Last week we welcomed two groups of geography students from the University of Nottingham who came on a field trip to ‘Explore the Literary and Economic Geography of Millom’. The feedback from the students after their visit was really positive. We deliver a range of activities during their time in Millom including site visits to the Ironworks and Hodbarrow and reading and discussion groups during the afternoon when they explore Millom though the poetry of NN. We have built on the success of last year’s visit and would hope to welcome them back again next year. Their new lecturer Kieran was extremely enthusiastic about the field trip and as we have gained valuable experience in working with groups at this level we would hope to continue to support this type of interest in NN. Thanks to AF, GL and BC for their help and support during this important visit.

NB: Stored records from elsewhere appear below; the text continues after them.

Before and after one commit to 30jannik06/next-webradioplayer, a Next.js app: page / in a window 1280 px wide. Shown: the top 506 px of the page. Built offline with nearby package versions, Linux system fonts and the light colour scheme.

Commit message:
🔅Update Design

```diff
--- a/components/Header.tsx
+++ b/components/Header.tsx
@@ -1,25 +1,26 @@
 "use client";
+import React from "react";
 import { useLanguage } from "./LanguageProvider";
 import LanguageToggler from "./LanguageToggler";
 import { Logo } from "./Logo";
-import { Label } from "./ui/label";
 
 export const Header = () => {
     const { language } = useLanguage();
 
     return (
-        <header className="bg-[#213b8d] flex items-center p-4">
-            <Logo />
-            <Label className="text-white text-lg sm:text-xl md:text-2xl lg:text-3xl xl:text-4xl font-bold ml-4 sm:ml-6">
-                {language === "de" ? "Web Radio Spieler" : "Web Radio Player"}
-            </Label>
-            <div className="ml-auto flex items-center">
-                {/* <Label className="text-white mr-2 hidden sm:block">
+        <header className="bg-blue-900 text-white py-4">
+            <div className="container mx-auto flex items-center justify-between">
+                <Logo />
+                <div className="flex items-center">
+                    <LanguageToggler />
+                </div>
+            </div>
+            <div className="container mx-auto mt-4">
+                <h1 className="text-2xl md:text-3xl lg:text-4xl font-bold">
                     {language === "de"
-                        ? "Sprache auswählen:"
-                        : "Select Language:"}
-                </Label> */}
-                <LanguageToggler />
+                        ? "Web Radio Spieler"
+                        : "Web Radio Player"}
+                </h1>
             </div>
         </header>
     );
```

An interesting new development for the NNS has been the recent contact with the MDC who have appointed a schools officer, Sarah Cameron. She asked to meet me with a view to helping her to create NN based activities for visiting school children. Their HLF is also going to allow them to offer free rail transport to schools from Barrow or Whitehaven for them to travel to the MDC and to experience activities with a NN theme. More importantly there will be opportunities in the future to work with the the Schools Officer to encourage local school staff to use the MDC with the benefit of providing opportunities to learn more about NN during any future visits.
University Liaison Representative’s Report

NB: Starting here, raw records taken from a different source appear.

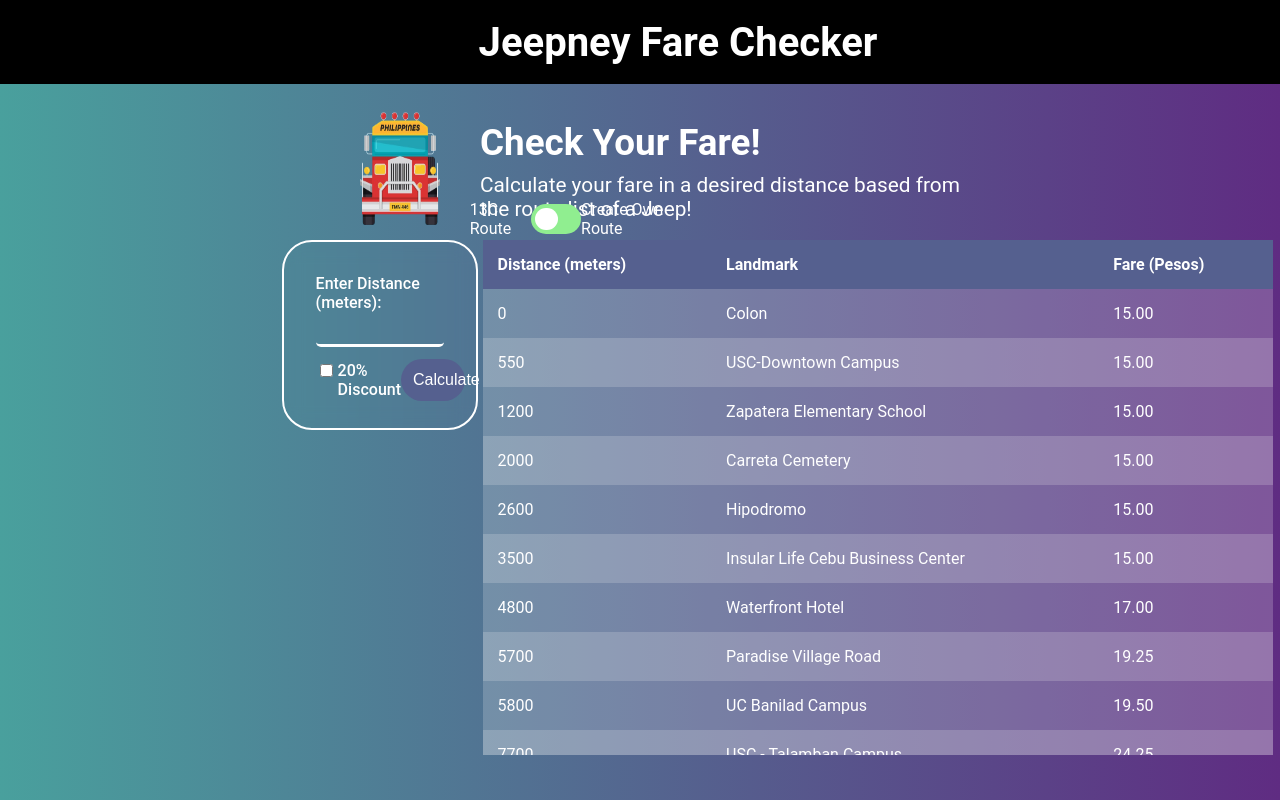
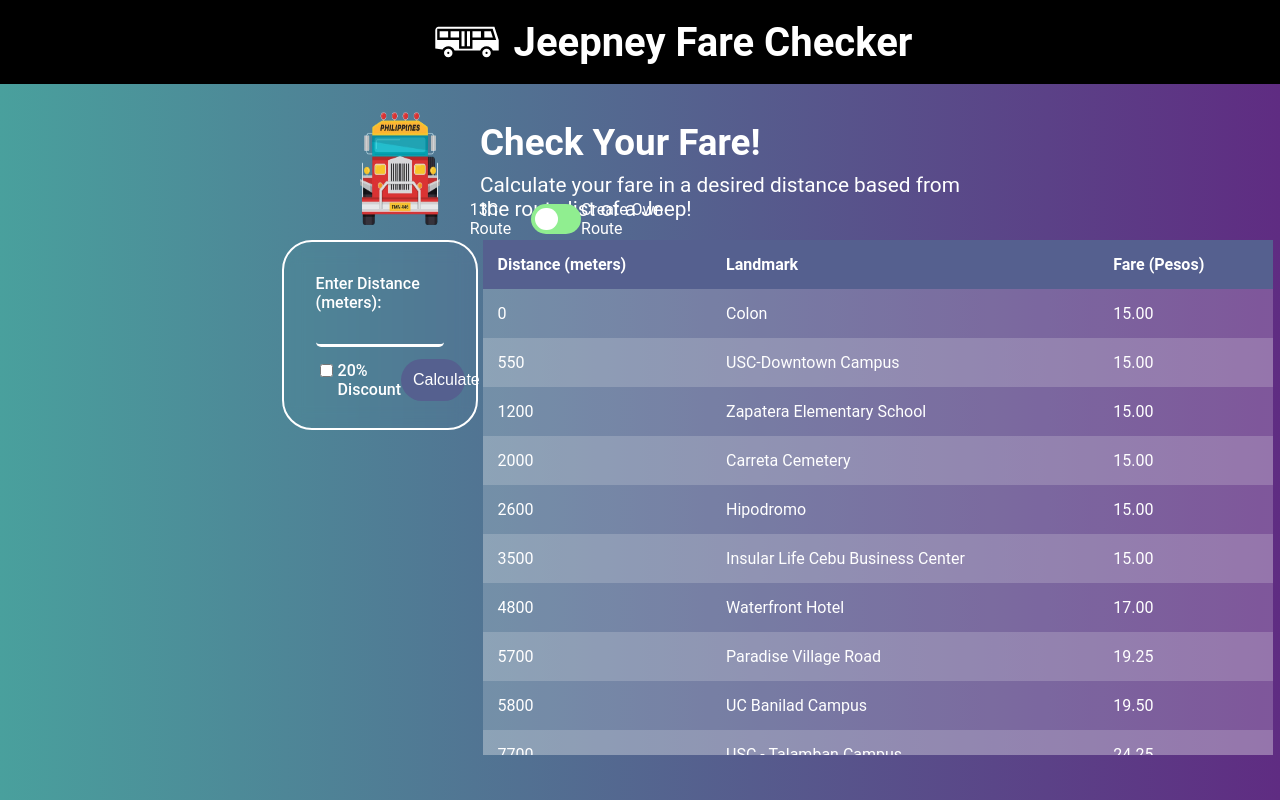
Before and after one commit to Yeoui12/Jeepney-Fare-Checker, a React (Vite) app: page / in a window 1280 px wide. Built offline with nearby package versions, Linux system fonts and the light colour scheme.

Commit message:
added icon in navbar

```diff
--- a/package.json
+++ b/package.json
@@ -11,7 +11,8 @@
   },
   "dependencies": {
     "react": "^18.2.0",
-    "react-dom": "^18.2.0"
+    "react-dom": "^18.2.0",
+    "react-icons": "^4.12.0"
   },
   "devDependencies": {
     "@types/react": "^18.2.37",
--- a/src/Navbar.tsx
+++ b/src/Navbar.tsx
@@ -1,11 +1,13 @@
 import { Component } from "react";
 import "./NavbarStyles.css";
+import {GiBus} from "react-icons/gi";
 
 class Navbar extends Component {
     render() {
         return (
             <nav className="NavbarItems">
       <div className="navbar-logo">
+        <GiBus size ={70} />
         <h1>Jeepney Fare Checker</h1>
       </div>
     </nav>
```
Also changed, not shown: 1 other file (tests, documents, lock files or other folders).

It was my pleasure to be asked to join the Society’s Committee as University Liaison Representative this year. I am still settling into the role, but over the past few months I have begun to explore ways of broadening the study of Nicholson’s life and works through educational programming.
An initial step in this direction is the creation of student-led projects that take advantage of opportunities and areas of expertise at my institution: Lancaster University.
To this end, in consultation with other members of the committee, I have been in conversation with colleagues in the University’s School of Computing and Communications about devising a final-year undergraduate student project that will help to augment the online resources available through the Society’s webpage. Ideally, with members’ approval, these resources will include a digitally searchable archive of back issues of Comet.
Over the past year, moreover, I have been involved in developments that aim to capitalise on the University’s research strengths in the study of landscape, culture, and the environment. These are all, of course, themes woven throughout Nicholson’s life’s work. Consequently, I expect that these ongoing developments will provide a context for programming and activities (ideally, including further student projects) focussed on dimensions of Nicholson’s writings and his legacy.
Furthermore, this past autumn, Caroline Watson drew my attention to the fact that the Library contains a number of items that formerly belonged to Helen Sutherland. These items happened to include an autographed copy of Rock Face, which Caroline has helped to secure for the Society’s collections. (I trust other members of the Society will join me in thanking Caroline for her generosity.) At present it is not clear how many of Sutherland’s item are in the Library, but I hope to be able to consult with Library staff about arranging a project to identify and preserve these items in the very near future.
In addition, over the coming year I expect to meet with colleagues at the University of Cumbria to discuss opportunities for future University-led events that will be of interest to the Society.
Christopher Donaldson 7 March 2018